What is clear is that multiple sclerosis is a complex disease with many factors involved in how quickly people progress to disability. Interferon beta’s action may affect one element of the immune system, but there are other aspects of the immune system and other biological processes at work that over time may overwhelm the drug, Coetzee noted.
“We still have a long way to go to understand what are all the variables that contribute to damage to the brain that leads to the symptoms,” Coetzee said. “What we know is there are a lot of players involved in attacking the nervous system of MS patients, that interferon hits some of them, but there are other components of the immune system that get involved.”
Coetzee also noted that the researchers did not have data to measure other aspects of living with multiple sclerosis, such as quality of life, thinking skills, vision and other sorts of mobility other than walking.
There was some back and forth with the initial free version 1.0.1 of JetAudio on the Play Store – some people saw it in the store, others didn’t (not depending on hardware compatibility). We suspected it was some region-specific restriction Google or Cowon was pulling there.
It turns out, it might very well have been some legal issue between Cowon and BBE Sound Inc. instead. The updated free version 1.0.2 and the now available paid version of JetAudio do not feature BBE and BBE ViVA sound enhancements (read the article below for my gushing about how nice they sound). Being basically the main selling point of the application, this does come as a bit of a shock. There is no explanation about the removal on the Play Store, on Cowon’s JetAudio website, or anywhere else – BBE simply disappeared from the screenshots, and it isn’t mentioned in the changelogs either.
This is not the way to communicate, Cowon – we could really do with an explanation as to what is going on. As it is now, I would not be willing to pay EUR 1.50 for the player when it lacks its main feature over competing audio players. You should really fix your licensing issues (or whatever it is) with BBE and explain to your customers what is going on there.
As you can imagine however, this building material could cause problems for builders due to the fact that hemp is illegal under federal law. That’s why it’s just starting to catch on here and has been used extensively in Europe.
Throughout Europe, the use of hemp for construction purposes has spread across many countries. “We got started about three years ago and I was looking for sustainable building products, Hemp Technologies co-founder David Madera told GOOD Design. [Co-founder Greg Flavall] was in Europe, found Hempcrete and we basically did a tour of Europe and looked at everything that they had done in the U.K., France, Belgium, and Switzerland. We did our first seminar in 2009, and it was the most important thing that helped promote it.”

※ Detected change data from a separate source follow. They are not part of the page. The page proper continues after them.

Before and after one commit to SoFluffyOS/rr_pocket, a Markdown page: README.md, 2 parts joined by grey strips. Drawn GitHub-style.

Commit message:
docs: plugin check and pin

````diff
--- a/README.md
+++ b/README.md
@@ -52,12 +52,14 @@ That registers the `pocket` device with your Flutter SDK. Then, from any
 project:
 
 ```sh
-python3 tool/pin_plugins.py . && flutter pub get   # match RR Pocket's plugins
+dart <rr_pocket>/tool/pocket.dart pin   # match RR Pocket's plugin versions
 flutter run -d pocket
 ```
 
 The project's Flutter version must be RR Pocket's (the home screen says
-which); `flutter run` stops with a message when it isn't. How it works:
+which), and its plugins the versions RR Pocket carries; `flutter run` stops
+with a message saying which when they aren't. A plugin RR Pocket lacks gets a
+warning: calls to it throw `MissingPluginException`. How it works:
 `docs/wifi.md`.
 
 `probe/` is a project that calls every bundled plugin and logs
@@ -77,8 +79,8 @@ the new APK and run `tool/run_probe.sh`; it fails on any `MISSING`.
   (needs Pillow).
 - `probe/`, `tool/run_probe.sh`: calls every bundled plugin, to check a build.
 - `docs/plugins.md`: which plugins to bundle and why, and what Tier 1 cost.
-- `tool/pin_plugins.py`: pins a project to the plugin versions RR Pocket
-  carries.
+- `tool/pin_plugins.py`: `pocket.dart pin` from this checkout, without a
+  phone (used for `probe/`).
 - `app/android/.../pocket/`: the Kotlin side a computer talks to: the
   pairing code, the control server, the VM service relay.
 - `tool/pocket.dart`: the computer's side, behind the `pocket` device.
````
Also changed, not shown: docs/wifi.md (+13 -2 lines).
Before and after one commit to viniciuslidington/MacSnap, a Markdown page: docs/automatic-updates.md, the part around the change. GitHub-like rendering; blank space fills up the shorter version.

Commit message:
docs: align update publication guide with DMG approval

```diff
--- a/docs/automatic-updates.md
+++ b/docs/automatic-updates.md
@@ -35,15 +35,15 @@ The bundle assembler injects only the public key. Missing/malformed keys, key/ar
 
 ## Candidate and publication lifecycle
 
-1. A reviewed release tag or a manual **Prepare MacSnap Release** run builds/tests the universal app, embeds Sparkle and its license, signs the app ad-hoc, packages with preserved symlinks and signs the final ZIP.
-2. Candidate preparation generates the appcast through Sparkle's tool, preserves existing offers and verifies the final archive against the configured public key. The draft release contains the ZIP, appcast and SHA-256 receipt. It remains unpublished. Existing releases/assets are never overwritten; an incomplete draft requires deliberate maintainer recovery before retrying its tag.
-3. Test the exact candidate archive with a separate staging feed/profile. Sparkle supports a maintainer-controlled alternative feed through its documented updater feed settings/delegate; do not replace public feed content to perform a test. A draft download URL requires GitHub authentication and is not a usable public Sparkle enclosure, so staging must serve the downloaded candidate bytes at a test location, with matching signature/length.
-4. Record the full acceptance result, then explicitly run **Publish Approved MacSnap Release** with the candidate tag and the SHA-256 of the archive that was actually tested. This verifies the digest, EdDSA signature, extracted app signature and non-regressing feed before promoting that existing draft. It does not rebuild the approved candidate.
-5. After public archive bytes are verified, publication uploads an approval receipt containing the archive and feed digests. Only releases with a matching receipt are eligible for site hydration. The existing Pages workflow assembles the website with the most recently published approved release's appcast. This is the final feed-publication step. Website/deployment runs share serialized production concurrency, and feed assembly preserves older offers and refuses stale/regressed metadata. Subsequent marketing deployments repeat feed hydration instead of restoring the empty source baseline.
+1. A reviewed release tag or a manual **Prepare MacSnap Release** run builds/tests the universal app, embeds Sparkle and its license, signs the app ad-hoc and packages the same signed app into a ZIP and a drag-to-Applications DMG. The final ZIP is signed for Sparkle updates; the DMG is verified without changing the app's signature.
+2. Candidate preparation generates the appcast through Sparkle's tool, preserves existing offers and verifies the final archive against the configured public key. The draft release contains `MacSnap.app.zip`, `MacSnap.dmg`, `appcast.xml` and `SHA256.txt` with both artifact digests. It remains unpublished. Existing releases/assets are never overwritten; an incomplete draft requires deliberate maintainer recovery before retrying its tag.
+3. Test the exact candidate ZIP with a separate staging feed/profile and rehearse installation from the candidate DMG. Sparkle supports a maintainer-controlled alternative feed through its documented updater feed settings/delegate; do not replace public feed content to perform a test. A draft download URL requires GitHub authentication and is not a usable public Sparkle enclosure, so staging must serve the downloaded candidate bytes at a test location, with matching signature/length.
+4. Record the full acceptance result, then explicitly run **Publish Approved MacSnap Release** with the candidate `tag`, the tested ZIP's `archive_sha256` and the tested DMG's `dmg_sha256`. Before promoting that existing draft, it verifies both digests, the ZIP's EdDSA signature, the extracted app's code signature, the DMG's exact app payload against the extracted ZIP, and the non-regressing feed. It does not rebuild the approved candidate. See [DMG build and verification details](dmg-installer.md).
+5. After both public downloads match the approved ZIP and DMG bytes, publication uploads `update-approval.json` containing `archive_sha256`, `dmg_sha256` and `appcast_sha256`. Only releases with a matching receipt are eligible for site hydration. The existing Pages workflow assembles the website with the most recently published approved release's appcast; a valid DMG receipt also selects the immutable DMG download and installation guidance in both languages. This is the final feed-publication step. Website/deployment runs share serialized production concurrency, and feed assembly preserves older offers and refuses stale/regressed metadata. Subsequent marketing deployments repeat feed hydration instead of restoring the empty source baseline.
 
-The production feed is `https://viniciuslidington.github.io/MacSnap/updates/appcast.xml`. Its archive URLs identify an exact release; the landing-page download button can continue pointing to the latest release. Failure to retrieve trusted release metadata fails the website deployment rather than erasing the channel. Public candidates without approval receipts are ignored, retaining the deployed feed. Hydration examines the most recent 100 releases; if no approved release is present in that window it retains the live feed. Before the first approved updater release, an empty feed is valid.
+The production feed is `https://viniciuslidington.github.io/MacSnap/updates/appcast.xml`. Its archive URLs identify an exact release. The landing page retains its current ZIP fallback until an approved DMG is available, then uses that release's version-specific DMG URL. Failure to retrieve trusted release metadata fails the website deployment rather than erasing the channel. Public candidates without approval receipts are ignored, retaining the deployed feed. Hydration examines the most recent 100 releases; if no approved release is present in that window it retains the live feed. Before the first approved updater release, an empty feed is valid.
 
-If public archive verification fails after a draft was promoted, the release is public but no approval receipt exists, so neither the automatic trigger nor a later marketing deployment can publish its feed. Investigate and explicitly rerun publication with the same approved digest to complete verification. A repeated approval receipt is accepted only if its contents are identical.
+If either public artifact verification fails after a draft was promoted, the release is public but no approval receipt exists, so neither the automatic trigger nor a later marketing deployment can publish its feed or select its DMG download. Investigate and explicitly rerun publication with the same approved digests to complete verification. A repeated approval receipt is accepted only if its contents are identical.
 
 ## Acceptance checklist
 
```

The fact that hemp is illegal in any form is ludicrous and proves that prohibition has nothing to do with health or kids and everything to do with profits for a group of corporations. Hemp cannot get you high and is a better material for a wide range of applications, including making paper and clothing.
Little by little the walls of prohibition crumble under the weight of their own lack of logic.